to Sri C. D. Deshmukh by the famous Hindi poet, 
During the conversation
 Sri C. D. Deshmukh recited a Hindi poem 
and asked him to translate it into Sanskrit 
which the Saraswatiputra had done instantly. 
And C. D. Deshmukh was highly elated 
by the translation piece.

Once the Saraswatiputra 
stayed in the Aurobindo Ashram 
and had learnt French, Greek and Latin languages. 

He also translated Aurobindo’s writings into Telugu. 
He had written in every literary form 
and completed more than one hundred books. 
Of them 
Pandaribhagavatam and 
Janapriya Ramayanam stand apart as masterpieces.

On several occasions
 Dr. Puttaparthi was suggesting to the Pandits, 
scholars and authorities that 
a very great deal of service was 
still to be done to Telugu 
and other Dravidian languages. 

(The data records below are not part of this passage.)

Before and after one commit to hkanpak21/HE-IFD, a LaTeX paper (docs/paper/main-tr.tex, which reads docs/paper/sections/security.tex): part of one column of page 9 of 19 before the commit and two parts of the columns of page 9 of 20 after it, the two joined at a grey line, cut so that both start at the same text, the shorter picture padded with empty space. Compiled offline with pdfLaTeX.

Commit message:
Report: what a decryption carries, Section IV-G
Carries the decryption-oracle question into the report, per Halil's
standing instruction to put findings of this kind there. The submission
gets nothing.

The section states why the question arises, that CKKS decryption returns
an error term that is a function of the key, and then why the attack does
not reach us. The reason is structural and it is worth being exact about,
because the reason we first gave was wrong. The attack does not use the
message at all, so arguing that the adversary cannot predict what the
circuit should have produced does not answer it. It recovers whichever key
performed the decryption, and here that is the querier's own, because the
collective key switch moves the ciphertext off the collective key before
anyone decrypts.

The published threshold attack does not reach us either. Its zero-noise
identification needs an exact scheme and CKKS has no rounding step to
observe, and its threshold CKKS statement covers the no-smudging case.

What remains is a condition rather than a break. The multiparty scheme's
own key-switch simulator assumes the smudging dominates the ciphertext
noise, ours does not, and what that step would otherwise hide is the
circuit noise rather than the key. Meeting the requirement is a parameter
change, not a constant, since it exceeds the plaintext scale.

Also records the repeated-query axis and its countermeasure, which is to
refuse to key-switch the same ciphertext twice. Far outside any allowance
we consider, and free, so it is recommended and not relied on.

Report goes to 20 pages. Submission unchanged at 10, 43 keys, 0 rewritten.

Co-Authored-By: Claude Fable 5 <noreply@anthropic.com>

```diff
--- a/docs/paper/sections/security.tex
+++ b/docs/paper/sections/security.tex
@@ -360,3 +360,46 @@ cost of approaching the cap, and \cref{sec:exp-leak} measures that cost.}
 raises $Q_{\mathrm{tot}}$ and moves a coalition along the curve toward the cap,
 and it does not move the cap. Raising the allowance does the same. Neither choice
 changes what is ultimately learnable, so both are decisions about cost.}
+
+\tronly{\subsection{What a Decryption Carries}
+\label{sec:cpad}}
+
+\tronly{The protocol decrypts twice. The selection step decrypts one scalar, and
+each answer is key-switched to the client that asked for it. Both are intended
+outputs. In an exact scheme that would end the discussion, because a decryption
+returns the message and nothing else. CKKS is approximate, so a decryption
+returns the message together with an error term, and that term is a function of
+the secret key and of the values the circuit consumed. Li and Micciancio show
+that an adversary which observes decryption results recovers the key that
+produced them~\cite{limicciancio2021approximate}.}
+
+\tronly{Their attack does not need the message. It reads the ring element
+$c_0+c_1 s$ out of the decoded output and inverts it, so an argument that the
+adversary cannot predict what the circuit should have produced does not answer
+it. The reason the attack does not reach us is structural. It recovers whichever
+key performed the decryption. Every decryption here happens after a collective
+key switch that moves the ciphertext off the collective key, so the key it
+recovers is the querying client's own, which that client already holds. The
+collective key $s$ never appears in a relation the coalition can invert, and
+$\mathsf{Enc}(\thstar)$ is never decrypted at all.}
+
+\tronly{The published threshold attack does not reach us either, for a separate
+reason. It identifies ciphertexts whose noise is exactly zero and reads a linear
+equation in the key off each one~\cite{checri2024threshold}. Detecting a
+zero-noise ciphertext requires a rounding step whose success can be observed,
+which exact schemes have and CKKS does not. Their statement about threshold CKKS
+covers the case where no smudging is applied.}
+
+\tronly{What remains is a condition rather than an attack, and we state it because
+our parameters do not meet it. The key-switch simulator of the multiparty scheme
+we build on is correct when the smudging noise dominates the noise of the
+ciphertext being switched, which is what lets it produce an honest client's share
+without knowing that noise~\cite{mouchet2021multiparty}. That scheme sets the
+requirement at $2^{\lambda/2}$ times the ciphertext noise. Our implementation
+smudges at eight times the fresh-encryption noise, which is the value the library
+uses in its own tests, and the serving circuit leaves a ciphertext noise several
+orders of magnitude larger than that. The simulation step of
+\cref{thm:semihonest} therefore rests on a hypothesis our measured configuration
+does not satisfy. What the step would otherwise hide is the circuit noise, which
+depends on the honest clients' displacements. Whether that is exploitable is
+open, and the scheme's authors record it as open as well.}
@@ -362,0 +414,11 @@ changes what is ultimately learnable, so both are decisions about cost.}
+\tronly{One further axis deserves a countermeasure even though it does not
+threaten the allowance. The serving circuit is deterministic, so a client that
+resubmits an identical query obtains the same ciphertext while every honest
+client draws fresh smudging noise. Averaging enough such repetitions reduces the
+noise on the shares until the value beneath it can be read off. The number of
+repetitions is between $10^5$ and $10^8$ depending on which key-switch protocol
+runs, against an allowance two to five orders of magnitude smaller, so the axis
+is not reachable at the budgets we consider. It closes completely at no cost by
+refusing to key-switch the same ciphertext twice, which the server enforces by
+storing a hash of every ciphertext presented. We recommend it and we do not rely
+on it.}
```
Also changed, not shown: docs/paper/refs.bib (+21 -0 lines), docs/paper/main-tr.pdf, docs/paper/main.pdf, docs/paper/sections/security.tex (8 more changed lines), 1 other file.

He was of the firm conviction that 
without some study 
and familiarity of the Dravidian languages 
total mastery of Telugu would be incomplete as the people, 

Languages and cultures of these neighbouring States 
were interlinked in the Inner rhythm of their lives. 
He emphasized the need of prolific translation of all classics
 of the other Dravidian languages.
While commenting on the neglect of Telugu by the
         authorities, he grieved over the prevailing plight 
as the Andhras had not even translated 
the renowned Caldwell’s History of Philology  
(a book on South Indian languages). 

The Saraswatiputra always felt that 
the Government should regard poets 
on a par with the scientists. 
And Dr. Putta­parthi Narayanacharyulu remains 
as one of the brightest stars on the Andhra literary horizon.